*** Opening DATA PROVIDED ***
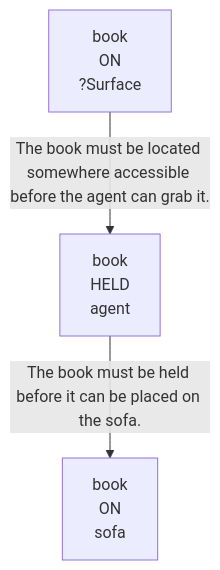
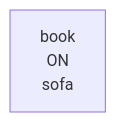
One commit to scuama/virtualhome changed the second of 13 diagrams in evaluation/results/table2/robostate/non_stationarity/low/E_DYN_G01_S3_low/run_E_DYN_G01_S3_low.md. Above: the diagram before and after it, drawn with Mermaid. The commit also changed other lines of this file and 108 other files, not shown here.

````diff
--- a/evaluation/results/table2/robostate/non_stationarity/low/E_DYN_G01_S3_low/run_E_DYN_G01_S3_low.md
+++ b/evaluation/results/table2/robostate/non_stationarity/low/E_DYN_G01_S3_low/run_E_DYN_G01_S3_low.md
@@ -110,8 +106,4 @@
 ```mermaid
 graph TD
     N1["book<br>ON<br>sofa"]
-    N2["book<br>HELD<br>agent"]
-    N3["book<br>ON<br>?Surface"]
-    N2 -->|"The book must be held before it can be placed on the sofa."| N1
-    N3 -->|"The book must be located somewhere accessible before the agent can grab it."| N2
 ```
````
*** Closing DATA PROVIDED ***
**PROBLEM TO SOLVE**
Return each record as written, minus its images.

**RESPONSE**
One commit to scuama/virtualhome changed the second of 13 diagrams in evaluation/results/table2/robostate/non_stationarity/low/E_DYN_G01_S3_low/run_E_DYN_G01_S3_low.md. Above: the diagram before and after it, drawn with Mermaid. The commit also changed other lines of this file and 108 other files, not shown here.

````diff
--- a/evaluation/results/table2/robostate/non_stationarity/low/E_DYN_G01_S3_low/run_E_DYN_G01_S3_low.md
+++ b/evaluation/results/table2/robostate/non_stationarity/low/E_DYN_G01_S3_low/run_E_DYN_G01_S3_low.md
@@ -110,8 +106,4 @@
 ```mermaid
 graph TD
     N1["book<br>ON<br>sofa"]
-    N2["book<br>HELD<br>agent"]
-    N3["book<br>ON<br>?Surface"]
-    N2 -->|"The book must be held before it can be placed on the sofa."| N1
-    N3 -->|"The book must be located somewhere accessible before the agent can grab it."| N2
 ```
````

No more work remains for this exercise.